## EXERCISE DESCRIPTION
Pull each line with the string "that" from the entries.

EXCERPTED RECORDS Start Marker

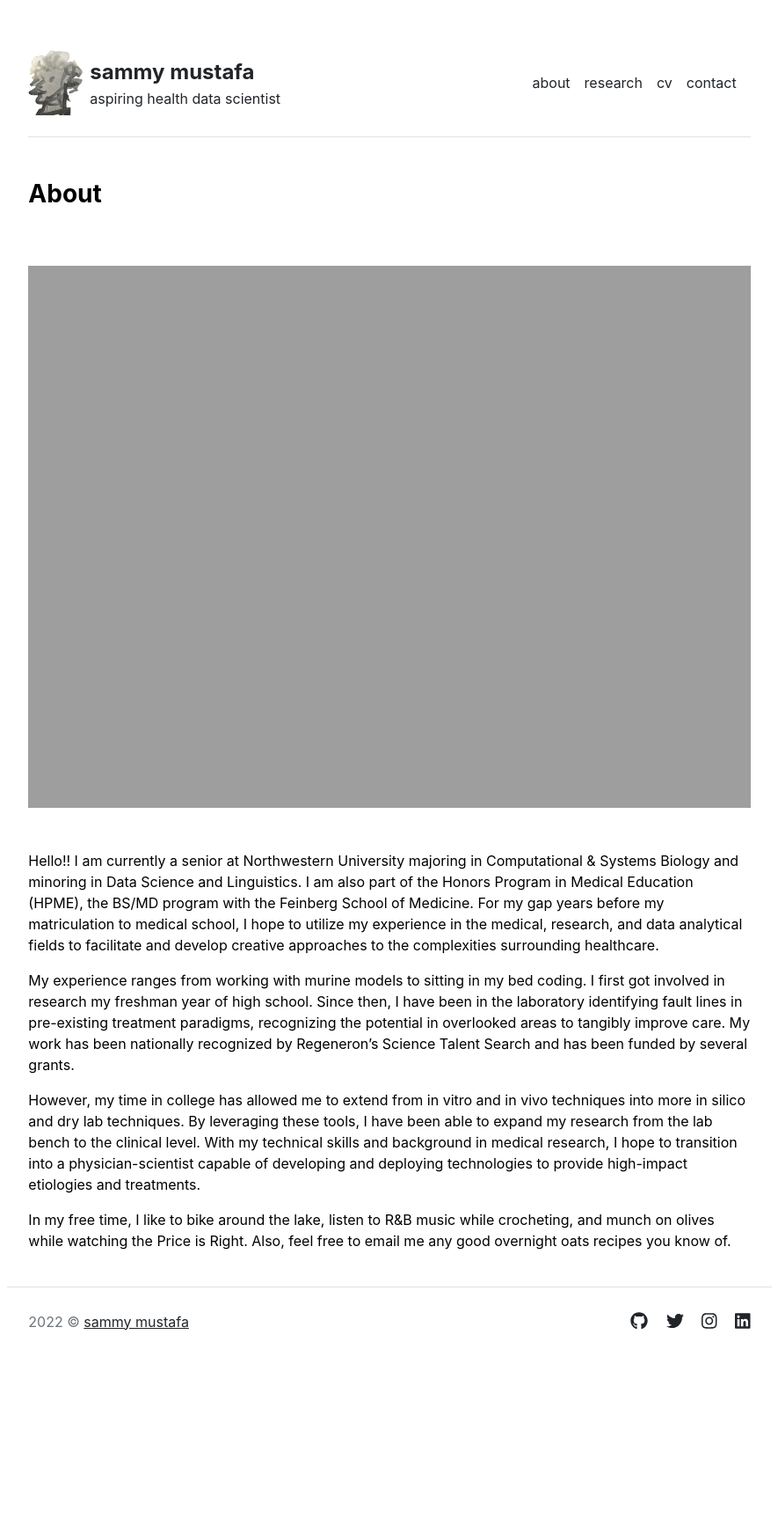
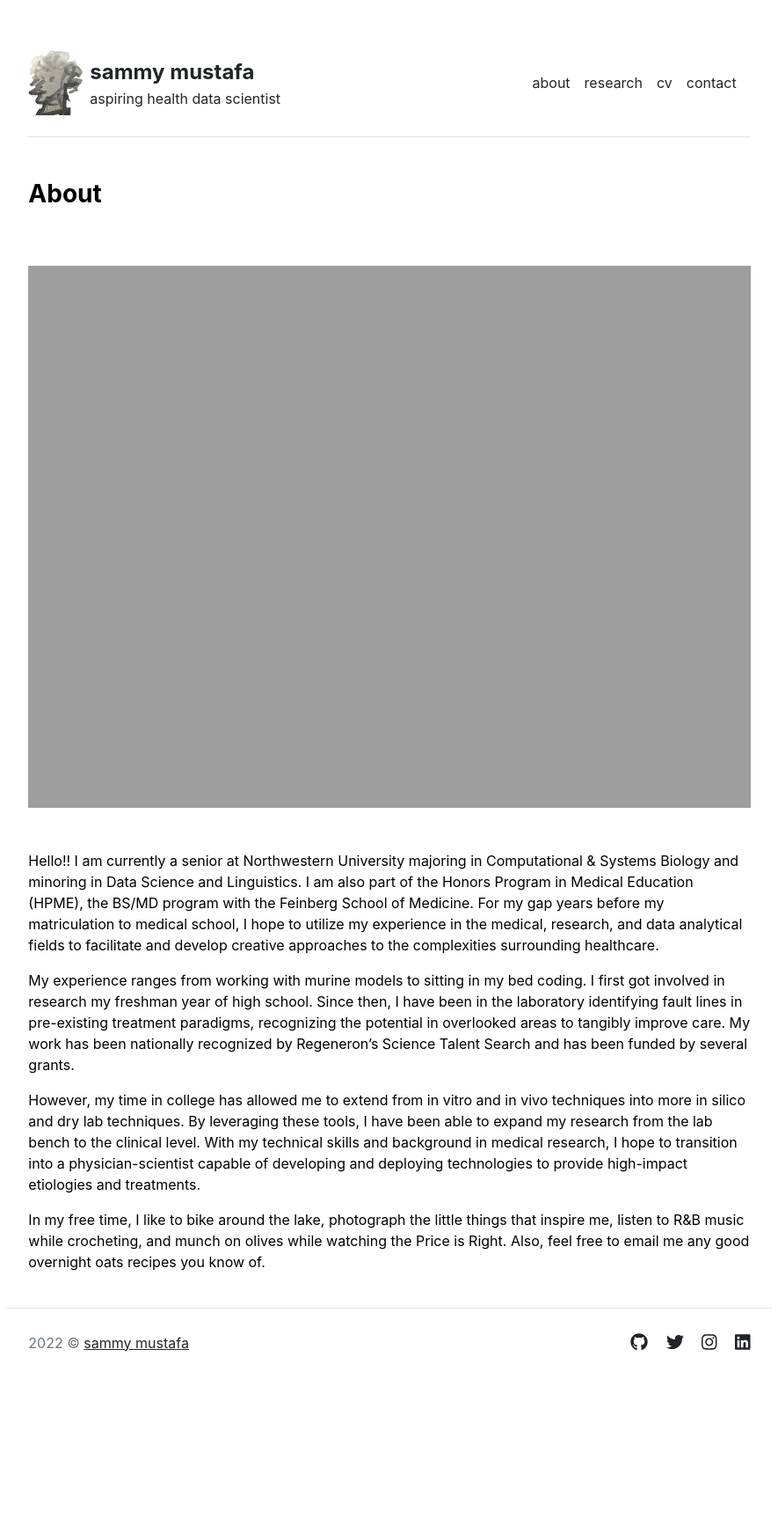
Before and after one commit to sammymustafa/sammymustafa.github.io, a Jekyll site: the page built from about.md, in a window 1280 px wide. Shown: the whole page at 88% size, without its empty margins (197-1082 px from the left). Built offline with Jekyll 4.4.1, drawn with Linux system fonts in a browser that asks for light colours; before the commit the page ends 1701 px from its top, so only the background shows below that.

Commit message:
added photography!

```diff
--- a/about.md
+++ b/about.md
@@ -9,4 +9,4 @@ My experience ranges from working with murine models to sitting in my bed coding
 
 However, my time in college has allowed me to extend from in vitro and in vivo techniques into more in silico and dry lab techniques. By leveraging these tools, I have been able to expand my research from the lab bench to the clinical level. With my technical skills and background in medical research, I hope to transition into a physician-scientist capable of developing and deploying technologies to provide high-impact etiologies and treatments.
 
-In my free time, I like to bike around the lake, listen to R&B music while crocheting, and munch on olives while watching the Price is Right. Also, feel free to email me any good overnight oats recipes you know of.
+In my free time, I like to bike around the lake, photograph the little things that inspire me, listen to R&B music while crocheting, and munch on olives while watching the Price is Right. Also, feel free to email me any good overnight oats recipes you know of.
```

EXCERPTED RECORDS End Marker

## ANSWER SECTION
Before and after one commit to sammymustafa/sammymustafa.github.io, a Jekyll site: the page built from about.md, in a window 1280 px wide. Shown: the whole page at 88% size, without its empty margins (197-1082 px from the left). Built offline with Jekyll 4.4.1, drawn with Linux system fonts in a browser that asks for light colours; before the commit the page ends 1701 px from its top, so only the background shows below that.
+In my free time, I like to bike around the lake, photograph the little things that inspire me, listen to R&B music while crocheting, and munch on olives while watching the Price is Right. Also, feel free to email me any good overnight oats recipes you know of.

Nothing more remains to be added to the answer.